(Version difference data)
□ □ □ □ □

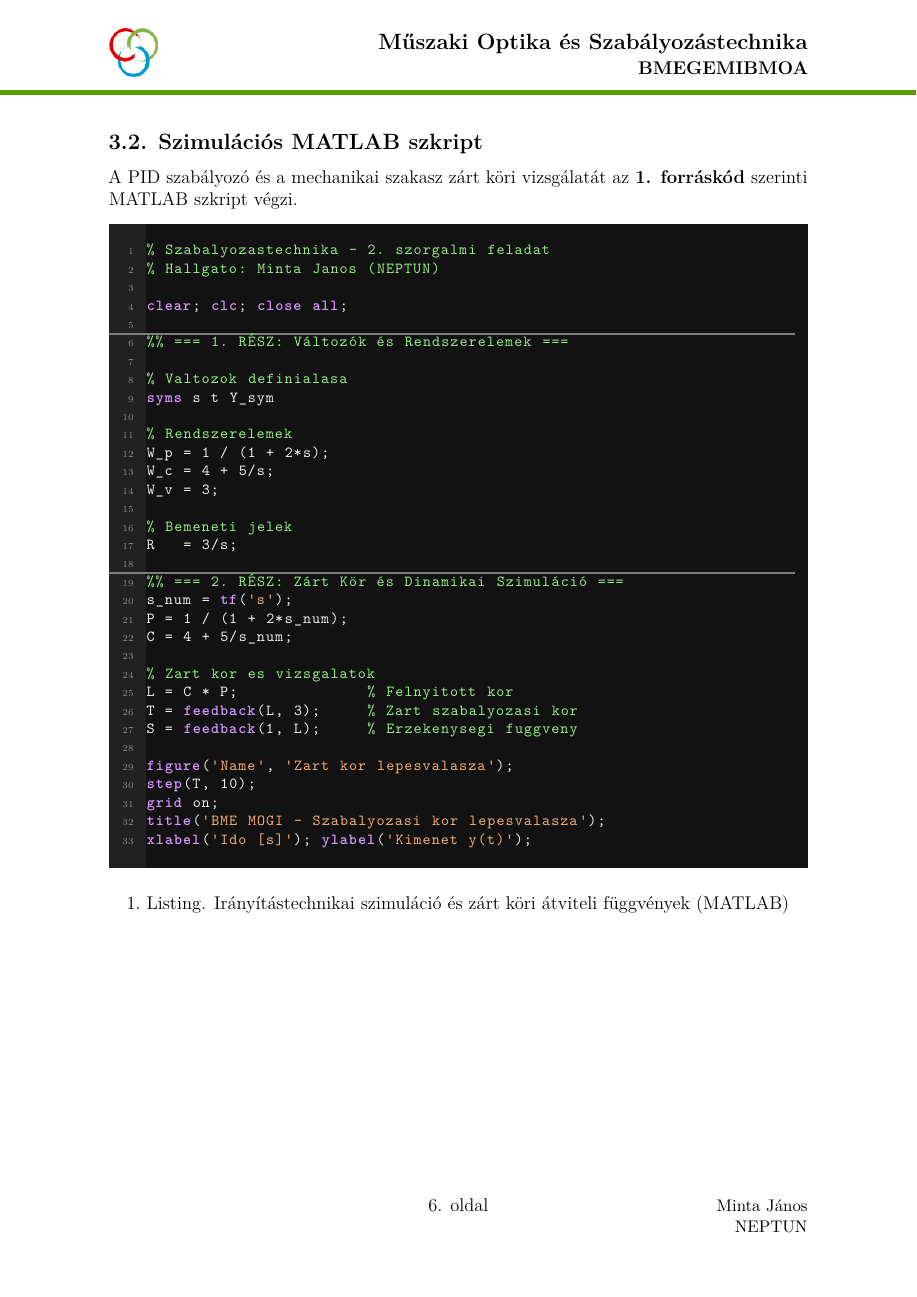
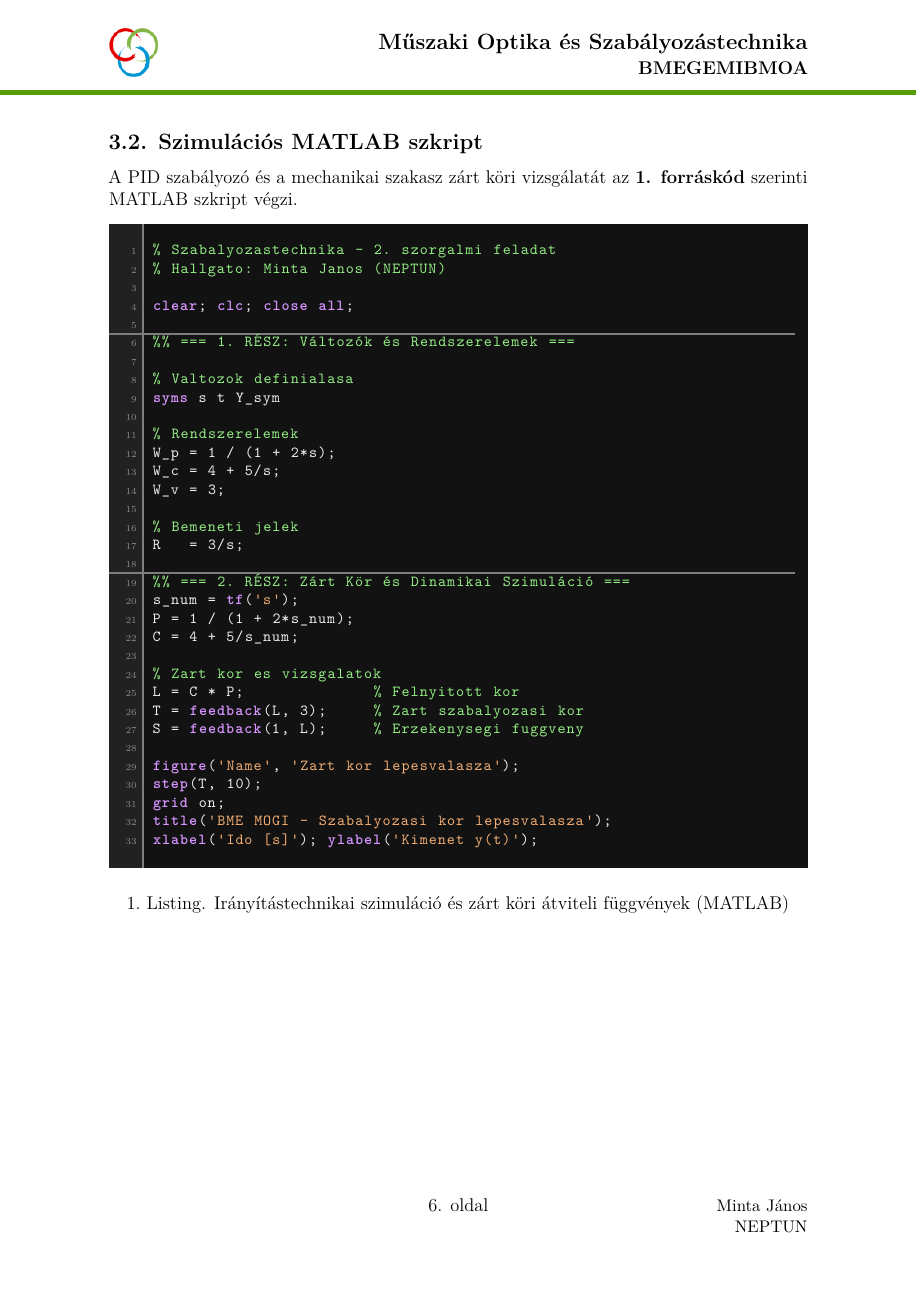
Before and after one commit to Bali0426/stem-homework-template-latex, a LaTeX document (main.tex, which reads preamble.tex): page 7 of 10. Compiled offline with LuaLaTeX.

Commit message:
feat(matlab): add vertical divider line between line numbers and code
- Add 1.5pt vertical divider line matching horizontal section rule color (rgba(125, 125, 125)) between gutter and editor text
- Update preamble matlabbox underlay with vertical rule and aligned margins
- Update README component documentation with vertical gutter line specifications

```diff
--- a/preamble.tex
+++ b/preamble.tex
@@ -78,9 +78,9 @@
 % Thick (1.5pt) gray divider rule for commented sections
 \newcommand{\matlabrule}{%
   \makebox[0pt][l]{%
-    \hspace*{-24pt}%
+    \hspace*{-28pt}%
     \raisebox{1.8ex}[0pt][0pt]{%
-      \color{matlabSectionRule}\rule{\dimexpr\linewidth+24pt\relax}{1.5pt}%
+      \color{matlabSectionRule}\rule{\dimexpr\linewidth+28pt\relax}{1.5pt}%
     }%
   }%
 }
@@ -93,9 +93,9 @@
   stringstyle=\color{matlabString},
   numbers=left,
   numberstyle=\tiny\color{matlabNumber},
-  numbersep=8pt,
+  numbersep=10pt,
   frame=none,
-  xleftmargin=24pt,
+  xleftmargin=28pt,
   escapeinside={(*@}{@*)},
   breaklines=true,
   showstringspaces=false,
@@ -124,10 +124,12 @@
   bottom=6pt,
   boxsep=0pt,
   underlay unbroken and first={
-    \fill[matlabGutterBg] (interior.south west) rectangle ([xshift=24pt]interior.north west);
+    \fill[matlabGutterBg] (interior.south west) rectangle ([xshift=22pt]interior.north west);
+    \draw[matlabSectionRule, line width=1.5pt] ([xshift=22pt]interior.south west) -- ([xshift=22pt]interior.north west);
   },
   underlay middle and last={
-    \fill[matlabGutterBg] (interior.south west) rectangle ([xshift=24pt]interior.north west);
+    \fill[matlabGutterBg] (interior.south west) rectangle ([xshift=22pt]interior.north west);
+    \draw[matlabSectionRule, line width=1.5pt] ([xshift=22pt]interior.south west) -- ([xshift=22pt]interior.north west);
   },
   #1
 }
```
Also changed, not shown: README.md, main.pdf.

□ □ □ □ □

* _TASK STATEMENT_: Reproduce the data above word for word and omit the images.

* _EXERCISE RESULT_:
Before and after one commit to Bali0426/stem-homework-template-latex, a LaTeX document (main.tex, which reads preamble.tex): page 7 of 10. Compiled offline with LuaLaTeX.

Commit message:
feat(matlab): add vertical divider line between line numbers and code
- Add 1.5pt vertical divider line matching horizontal section rule color (rgba(125, 125, 125)) between gutter and editor text
- Update preamble matlabbox underlay with vertical rule and aligned margins
- Update README component documentation with vertical gutter line specifications

```diff
--- a/preamble.tex
+++ b/preamble.tex
@@ -78,9 +78,9 @@
 % Thick (1.5pt) gray divider rule for commented sections
 \newcommand{\matlabrule}{%
   \makebox[0pt][l]{%
-    \hspace*{-24pt}%
+    \hspace*{-28pt}%
     \raisebox{1.8ex}[0pt][0pt]{%
-      \color{matlabSectionRule}\rule{\dimexpr\linewidth+24pt\relax}{1.5pt}%
+      \color{matlabSectionRule}\rule{\dimexpr\linewidth+28pt\relax}{1.5pt}%
     }%
   }%
 }
@@ -93,9 +93,9 @@
   stringstyle=\color{matlabString},
   numbers=left,
   numberstyle=\tiny\color{matlabNumber},
-  numbersep=8pt,
+  numbersep=10pt,
   frame=none,
-  xleftmargin=24pt,
+  xleftmargin=28pt,
   escapeinside={(*@}{@*)},
   breaklines=true,
   showstringspaces=false,
@@ -124,10 +124,12 @@
   bottom=6pt,
   boxsep=0pt,
   underlay unbroken and first={
-    \fill[matlabGutterBg] (interior.south west) rectangle ([xshift=24pt]interior.north west);
+    \fill[matlabGutterBg] (interior.south west) rectangle ([xshift=22pt]interior.north west);
+    \draw[matlabSectionRule, line width=1.5pt] ([xshift=22pt]interior.south west) -- ([xshift=22pt]interior.north west);
   },
   underlay middle and last={
-    \fill[matlabGutterBg] (interior.south west) rectangle ([xshift=24pt]interior.north west);
+    \fill[matlabGutterBg] (interior.south west) rectangle ([xshift=22pt]interior.north west);
+    \draw[matlabSectionRule, line width=1.5pt] ([xshift=22pt]interior.south west) -- ([xshift=22pt]interior.north west);
   },
   #1
 }
```
Also changed, not shown: README.md, main.pdf.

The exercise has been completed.